When you actually look at the underlying social factors, the practice becomes somewhat unsurprising, and that makes the factors all the more interesting. We’ll work backwards on this phenomena:
What is the purpose of marriage from the perspective of the parent?
In modern China, marriage fulfills several important social functions. For families with sons, a marriage means that the parents will be supported in old age, the family name will be carried on, and that they have successfully completed their role in society. For families with a daughter, it means that she leaves the nest and is supported by someone else’s family (this is a rather traditional view). The more modern view of a married daughter, is another source of support for her parents.
The most important of these functions in a practical sense, is the caring for elderly parents. If a child never marries, the parents may not be taken care of in old age. Given the lack of social insurance for the elderly in China, families do not simply want children, but they need children. The idea of a baby marriage is that the child learns how to make friends with the opposite sex which gives them an advantage in future relationships. Although one woman did say, “Even if my boy only finds puppy love and they don’t end up living happily ever after, at least I found him a friend,” which implies that she thinks there is a tiny chance the pairing could be permanent.
Why do children need an advantage in relationships?
In China there is growing concern about the gap between male and female birth rates (this is tied to the one-child policy and traditional preferences for males as discussed above). This issue becomes more pressing as the policy carries on. As the article points out:
Cong is seriously worried about China’s growing gender imbalance and with so many more men than women, she’s concerned her son might not easily find a mate when he grows up.
“I just want to prepare for my son’s future, so that he can live easier and happier,” said Cong, “I don’t take the online ‘child marriage’ seriously.”
A number of the mothers of sons told the Global Times that giving their boys an early hands-up with courtship can’t hurt as they too worry about society’s growing gender imbalance.
The gender imbalance is also showing up on the sites themselves, with far more boys than girls. “I felt lucky to have a daughter. I didn’t have to wait for days for a reply nor face the prospect of being turned down when proposing to a girl.” Phew, she almost had to wait days to fake marry her 4-month old baby girl.
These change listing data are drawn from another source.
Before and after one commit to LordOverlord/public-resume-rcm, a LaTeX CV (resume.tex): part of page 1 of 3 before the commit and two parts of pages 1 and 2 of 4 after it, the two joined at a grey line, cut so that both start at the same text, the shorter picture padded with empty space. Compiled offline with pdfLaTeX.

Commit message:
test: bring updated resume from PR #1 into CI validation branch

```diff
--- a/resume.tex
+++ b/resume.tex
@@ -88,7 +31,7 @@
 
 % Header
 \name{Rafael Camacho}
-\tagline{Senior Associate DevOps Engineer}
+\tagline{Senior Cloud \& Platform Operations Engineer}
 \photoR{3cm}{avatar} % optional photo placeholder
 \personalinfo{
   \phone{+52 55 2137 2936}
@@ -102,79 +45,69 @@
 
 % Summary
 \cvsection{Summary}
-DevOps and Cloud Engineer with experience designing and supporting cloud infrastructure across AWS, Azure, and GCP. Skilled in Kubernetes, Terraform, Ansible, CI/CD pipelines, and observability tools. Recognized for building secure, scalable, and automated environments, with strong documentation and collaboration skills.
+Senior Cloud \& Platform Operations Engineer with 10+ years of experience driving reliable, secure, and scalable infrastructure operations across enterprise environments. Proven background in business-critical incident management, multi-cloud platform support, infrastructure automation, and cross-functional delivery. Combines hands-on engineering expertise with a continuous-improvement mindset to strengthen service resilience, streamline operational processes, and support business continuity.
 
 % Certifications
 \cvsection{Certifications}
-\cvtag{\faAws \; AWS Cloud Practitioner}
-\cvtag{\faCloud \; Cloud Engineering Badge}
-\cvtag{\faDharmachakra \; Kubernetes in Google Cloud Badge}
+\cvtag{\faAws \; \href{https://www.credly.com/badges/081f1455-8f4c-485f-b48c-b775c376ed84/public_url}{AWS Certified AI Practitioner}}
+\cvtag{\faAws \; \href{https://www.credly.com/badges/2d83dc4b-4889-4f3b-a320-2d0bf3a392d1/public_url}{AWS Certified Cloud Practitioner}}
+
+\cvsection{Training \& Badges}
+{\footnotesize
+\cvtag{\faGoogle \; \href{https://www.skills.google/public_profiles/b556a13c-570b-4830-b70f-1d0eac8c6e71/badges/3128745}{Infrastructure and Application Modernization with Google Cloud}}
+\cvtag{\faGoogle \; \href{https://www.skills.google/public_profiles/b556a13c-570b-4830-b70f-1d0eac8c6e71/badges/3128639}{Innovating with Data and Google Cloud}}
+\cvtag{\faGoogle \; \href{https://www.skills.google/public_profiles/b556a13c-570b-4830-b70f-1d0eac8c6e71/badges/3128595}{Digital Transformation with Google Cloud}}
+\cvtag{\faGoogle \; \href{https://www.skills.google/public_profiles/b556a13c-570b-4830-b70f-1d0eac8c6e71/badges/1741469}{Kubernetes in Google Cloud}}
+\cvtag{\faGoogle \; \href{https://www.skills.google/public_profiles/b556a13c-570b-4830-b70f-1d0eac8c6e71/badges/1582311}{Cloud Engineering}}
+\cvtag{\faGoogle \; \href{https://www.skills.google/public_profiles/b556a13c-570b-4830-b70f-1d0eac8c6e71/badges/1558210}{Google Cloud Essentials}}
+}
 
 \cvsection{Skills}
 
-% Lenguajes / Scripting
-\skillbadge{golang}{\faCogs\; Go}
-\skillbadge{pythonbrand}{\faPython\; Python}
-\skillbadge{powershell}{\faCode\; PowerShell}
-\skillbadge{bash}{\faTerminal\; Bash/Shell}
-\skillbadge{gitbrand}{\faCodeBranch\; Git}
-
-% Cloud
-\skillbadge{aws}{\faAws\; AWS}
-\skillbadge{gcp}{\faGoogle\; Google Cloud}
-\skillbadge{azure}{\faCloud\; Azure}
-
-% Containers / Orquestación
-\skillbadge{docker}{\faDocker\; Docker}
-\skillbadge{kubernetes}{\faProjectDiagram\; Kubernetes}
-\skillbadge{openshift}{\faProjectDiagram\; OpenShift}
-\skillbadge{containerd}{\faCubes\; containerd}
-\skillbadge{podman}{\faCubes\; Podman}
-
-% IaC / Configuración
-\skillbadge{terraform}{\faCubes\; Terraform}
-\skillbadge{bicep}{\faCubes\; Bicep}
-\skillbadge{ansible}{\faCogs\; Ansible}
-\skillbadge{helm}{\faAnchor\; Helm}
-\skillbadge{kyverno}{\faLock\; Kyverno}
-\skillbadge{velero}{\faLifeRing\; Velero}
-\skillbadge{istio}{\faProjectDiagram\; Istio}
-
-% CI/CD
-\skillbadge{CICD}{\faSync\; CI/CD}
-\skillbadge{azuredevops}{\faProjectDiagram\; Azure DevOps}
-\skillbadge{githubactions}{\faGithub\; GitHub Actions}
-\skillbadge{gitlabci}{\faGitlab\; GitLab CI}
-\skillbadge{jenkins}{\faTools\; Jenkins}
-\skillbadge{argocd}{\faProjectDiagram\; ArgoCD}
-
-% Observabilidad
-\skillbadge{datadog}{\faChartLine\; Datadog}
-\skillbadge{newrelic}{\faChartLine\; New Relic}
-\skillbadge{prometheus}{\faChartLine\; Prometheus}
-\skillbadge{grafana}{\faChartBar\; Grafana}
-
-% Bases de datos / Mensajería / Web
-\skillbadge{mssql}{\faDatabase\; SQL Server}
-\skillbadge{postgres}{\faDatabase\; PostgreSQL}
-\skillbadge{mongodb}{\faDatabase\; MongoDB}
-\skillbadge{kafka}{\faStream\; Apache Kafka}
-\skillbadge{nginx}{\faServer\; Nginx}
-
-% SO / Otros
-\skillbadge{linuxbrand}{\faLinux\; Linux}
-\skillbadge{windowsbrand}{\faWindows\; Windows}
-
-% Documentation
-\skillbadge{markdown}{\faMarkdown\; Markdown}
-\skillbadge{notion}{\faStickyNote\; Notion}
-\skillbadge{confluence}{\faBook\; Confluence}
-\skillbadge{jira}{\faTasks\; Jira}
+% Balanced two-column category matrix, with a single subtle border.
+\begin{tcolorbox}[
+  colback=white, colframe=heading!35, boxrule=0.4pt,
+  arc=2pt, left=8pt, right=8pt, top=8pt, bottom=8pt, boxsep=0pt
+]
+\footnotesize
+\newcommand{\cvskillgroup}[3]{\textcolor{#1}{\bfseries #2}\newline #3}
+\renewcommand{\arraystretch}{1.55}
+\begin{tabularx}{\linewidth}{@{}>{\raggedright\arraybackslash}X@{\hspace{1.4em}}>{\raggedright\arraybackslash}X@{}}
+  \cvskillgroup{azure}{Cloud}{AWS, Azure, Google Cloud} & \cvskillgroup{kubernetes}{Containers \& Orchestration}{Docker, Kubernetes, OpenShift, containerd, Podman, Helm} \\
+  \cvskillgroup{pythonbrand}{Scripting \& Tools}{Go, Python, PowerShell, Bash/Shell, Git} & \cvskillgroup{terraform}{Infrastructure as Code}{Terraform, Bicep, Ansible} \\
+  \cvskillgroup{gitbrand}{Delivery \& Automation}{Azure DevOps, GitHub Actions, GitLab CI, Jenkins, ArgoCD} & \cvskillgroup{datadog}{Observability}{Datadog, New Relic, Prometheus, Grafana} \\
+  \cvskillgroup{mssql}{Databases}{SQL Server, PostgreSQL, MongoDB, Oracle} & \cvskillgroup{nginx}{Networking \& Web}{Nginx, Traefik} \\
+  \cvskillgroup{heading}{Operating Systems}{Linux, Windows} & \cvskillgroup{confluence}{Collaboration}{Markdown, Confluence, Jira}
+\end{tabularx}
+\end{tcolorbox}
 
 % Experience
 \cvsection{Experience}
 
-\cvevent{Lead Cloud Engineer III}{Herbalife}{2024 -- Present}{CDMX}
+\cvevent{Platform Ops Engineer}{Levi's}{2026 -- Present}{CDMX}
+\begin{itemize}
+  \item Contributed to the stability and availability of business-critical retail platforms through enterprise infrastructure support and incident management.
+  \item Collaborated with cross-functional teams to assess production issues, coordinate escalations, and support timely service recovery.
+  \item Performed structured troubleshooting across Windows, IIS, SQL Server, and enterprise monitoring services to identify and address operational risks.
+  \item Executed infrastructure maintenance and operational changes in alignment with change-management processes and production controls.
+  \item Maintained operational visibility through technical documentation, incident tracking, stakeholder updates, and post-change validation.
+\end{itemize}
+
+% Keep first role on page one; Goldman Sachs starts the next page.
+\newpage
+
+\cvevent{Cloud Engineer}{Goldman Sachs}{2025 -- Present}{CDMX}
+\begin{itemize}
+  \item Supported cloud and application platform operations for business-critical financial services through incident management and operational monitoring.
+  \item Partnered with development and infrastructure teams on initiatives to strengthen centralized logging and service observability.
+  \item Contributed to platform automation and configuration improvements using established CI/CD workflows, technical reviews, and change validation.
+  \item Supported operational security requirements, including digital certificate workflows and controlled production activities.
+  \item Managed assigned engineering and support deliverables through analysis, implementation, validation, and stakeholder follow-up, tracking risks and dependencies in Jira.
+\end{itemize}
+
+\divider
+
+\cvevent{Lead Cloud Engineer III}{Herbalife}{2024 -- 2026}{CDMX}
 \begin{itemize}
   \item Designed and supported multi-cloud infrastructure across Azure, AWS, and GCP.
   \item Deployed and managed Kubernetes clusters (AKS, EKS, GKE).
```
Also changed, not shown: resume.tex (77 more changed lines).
While the trend may seem crazy, if not psychologically traumatic for the children, it does highlight a number of very real concerns facing families in modern China. This concern about finding a good spouse for a son shows that traditional values are still very much alive in China despite thirty years of propaganda, and that the social safety net is showing no signs of improving.